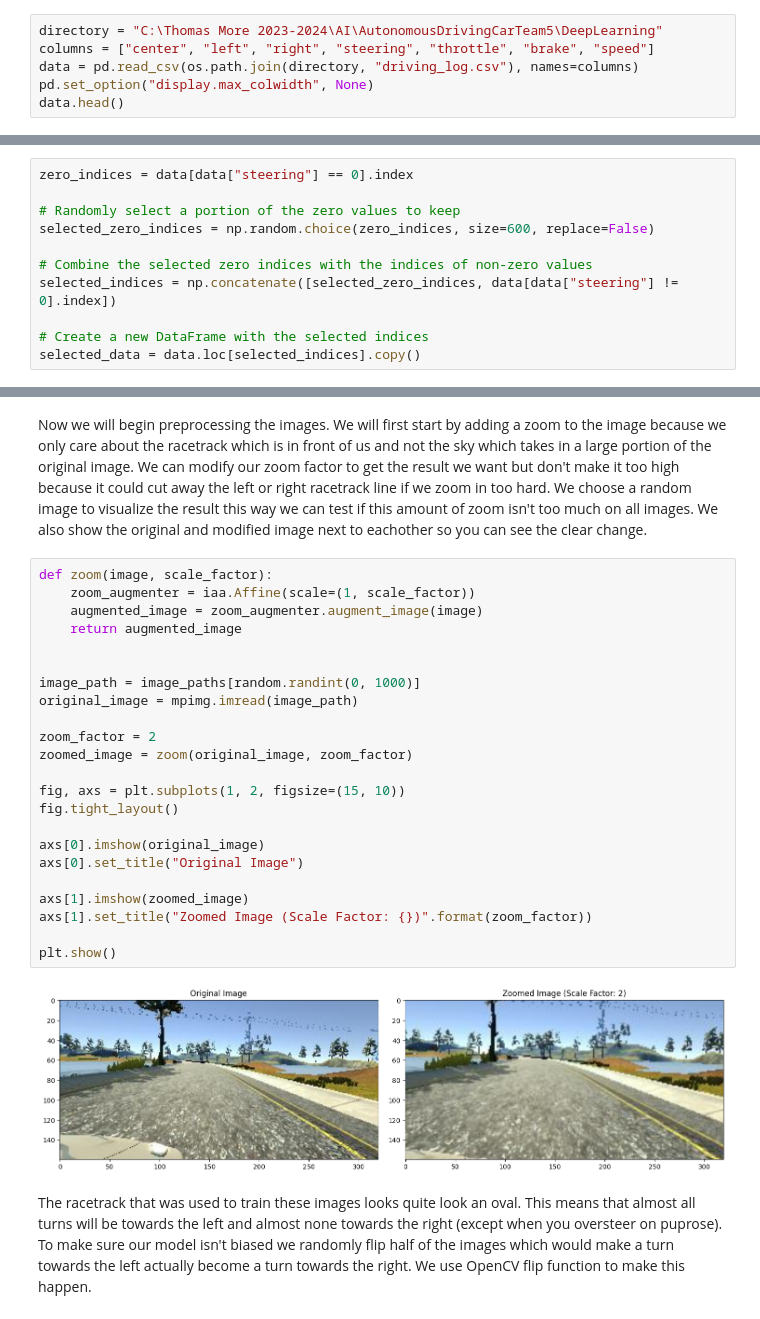
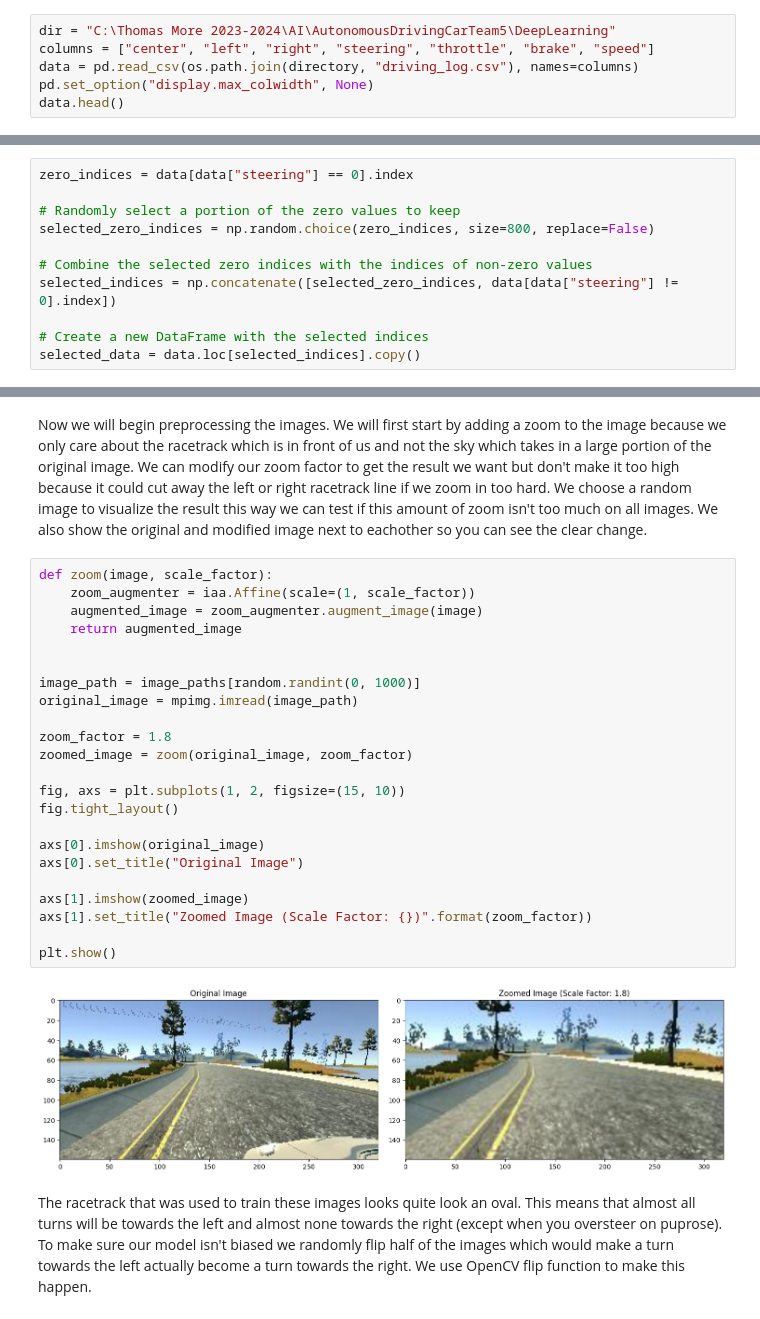
Before and after one commit to LaurensKar/AutonomousDrivingCarTeam5, a Jupyter notebook: DeepLearning/deeplearning.ipynb, the cells around one changed output, grey strips where cells are left out. Saved outputs shown, nothing was run; the diff lists cells and outputs as text.

Commit message:
Final changes Deep Learning model

```diff
--- a/DeepLearning/deeplearning.ipynb
+++ b/DeepLearning/deeplearning.ipynb
@@ -17,7 +17,7 @@ from tensorflow.keras.layers import Convolution2D, MaxPooling2D, Dropout, Flatte
 # %% [markdown]
 "driving_log.csv" is the file that contains all the information have like the names of the different images (center, left and right) but also the steering angle, throttle, brake and speed. We use the variable directory to define the path to the file. We give our data columns so it does not mistake the first row as the columns of our data. Using head we show the first 5 values.
 # %%
-directory = "C:\Thomas More 2023-2024\AI\AutonomousDrivingCarTeam5\DeepLearning"
+dir = "C:\Thomas More 2023-2024\AI\AutonomousDrivingCarTeam5\DeepLearning"
 columns = ["center", "left", "right", "steering", "throttle", "brake", "speed"]
 data = pd.read_csv(os.path.join(directory, "driving_log.csv"), names=columns)
 pd.set_option("display.max_colwidth", None)
@@ -64,7 +64,7 @@ We see that there are a large amount of 0 samples and so we remove most of them.
 zero_indices = data[data["steering"] == 0].index
 
 # Randomly select a portion of the zero values to keep
-selected_zero_indices = np.random.choice(zero_indices, size=600, replace=False)
+selected_zero_indices = np.random.choice(zero_indices, size=800, replace=False)
 
 # Combine the selected zero indices with the indices of non-zero values
 selected_indices = np.concatenate([selected_zero_indices, data[data["steering"] != 0].index])
@@ -143,28 +142,28 @@ Now we will begin preprocessing the images. We will first start by adding a zoom
 # %%
 def zoom(image, scale_factor):
     zoom_augmenter = iaa.Affine(scale=(1, scale_factor))
     augmented_image = zoom_augmenter.augment_image(image)
     return augmented_image
 
 
 image_path = image_paths[random.randint(0, 1000)]
 original_image = mpimg.imread(image_path)
 
-zoom_factor = 2
+zoom_factor = 1.8
 zoomed_image = zoom(original_image, zoom_factor)
 
 fig, axs = plt.subplots(1, 2, figsize=(15, 10))
 fig.tight_layout()
 
 axs[0].imshow(original_image)
 axs[0].set_title("Original Image")
 
 axs[1].imshow(zoomed_image)
 axs[1].set_title("Zoomed Image (Scale Factor: {})".format(zoom_factor))
 
 plt.show()
 # %% [output]
-[figure, old version]
+[figure, new version]
 # %% [markdown]
 The racetrack that was used to train these images looks quite look an oval. This means that almost all turns will be towards the left and almost none towards the right (except when you oversteer on puprose). To make sure our model isn't biased we randomly flip half of the images which would make a turn towards the left actually become a turn towards the right. We use OpenCV flip function to make this happen.
 # %% [markdown]
```
Also changed, not shown: parts of 22 cells of this notebook, 2 other files.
_ _ _ _ _ _ _
# PROBLEM TO SOLVE:
For this exercise, please reproduce the records above exactly and drop the images.

# WRITTEN ANSWER:
Before and after one commit to LaurensKar/AutonomousDrivingCarTeam5, a Jupyter notebook: DeepLearning/deeplearning.ipynb, the cells around one changed output, grey strips where cells are left out. Saved outputs shown, nothing was run; the diff lists cells and outputs as text.

Commit message:
Final changes Deep Learning model

```diff
--- a/DeepLearning/deeplearning.ipynb
+++ b/DeepLearning/deeplearning.ipynb
@@ -17,7 +17,7 @@ from tensorflow.keras.layers import Convolution2D, MaxPooling2D, Dropout, Flatte
 # %% [markdown]
 "driving_log.csv" is the file that contains all the information have like the names of the different images (center, left and right) but also the steering angle, throttle, brake and speed. We use the variable directory to define the path to the file. We give our data columns so it does not mistake the first row as the columns of our data. Using head we show the first 5 values.
 # %%
-directory = "C:\Thomas More 2023-2024\AI\AutonomousDrivingCarTeam5\DeepLearning"
+dir = "C:\Thomas More 2023-2024\AI\AutonomousDrivingCarTeam5\DeepLearning"
 columns = ["center", "left", "right", "steering", "throttle", "brake", "speed"]
 data = pd.read_csv(os.path.join(directory, "driving_log.csv"), names=columns)
 pd.set_option("display.max_colwidth", None)
@@ -64,7 +64,7 @@ We see that there are a large amount of 0 samples and so we remove most of them.
 zero_indices = data[data["steering"] == 0].index
 
 # Randomly select a portion of the zero values to keep
-selected_zero_indices = np.random.choice(zero_indices, size=600, replace=False)
+selected_zero_indices = np.random.choice(zero_indices, size=800, replace=False)
 
 # Combine the selected zero indices with the indices of non-zero values
 selected_indices = np.concatenate([selected_zero_indices, data[data["steering"] != 0].index])
@@ -143,28 +142,28 @@ Now we will begin preprocessing the images. We will first start by adding a zoom
 # %%
 def zoom(image, scale_factor):
     zoom_augmenter = iaa.Affine(scale=(1, scale_factor))
     augmented_image = zoom_augmenter.augment_image(image)
     return augmented_image
 
 
 image_path = image_paths[random.randint(0, 1000)]
 original_image = mpimg.imread(image_path)
 
-zoom_factor = 2
+zoom_factor = 1.8
 zoomed_image = zoom(original_image, zoom_factor)
 
 fig, axs = plt.subplots(1, 2, figsize=(15, 10))
 fig.tight_layout()
 
 axs[0].imshow(original_image)
 axs[0].set_title("Original Image")
 
 axs[1].imshow(zoomed_image)
 axs[1].set_title("Zoomed Image (Scale Factor: {})".format(zoom_factor))
 
 plt.show()
 # %% [output]
-[figure, old version]
+[figure, new version]
 # %% [markdown]
 The racetrack that was used to train these images looks quite look an oval. This means that almost all turns will be towards the left and almost none towards the right (except when you oversteer on puprose). To make sure our model isn't biased we randomly flip half of the images which would make a turn towards the left actually become a turn towards the right. We use OpenCV flip function to make this happen.
 # %% [markdown]
```
Also changed, not shown: parts of 22 cells of this notebook, 2 other files.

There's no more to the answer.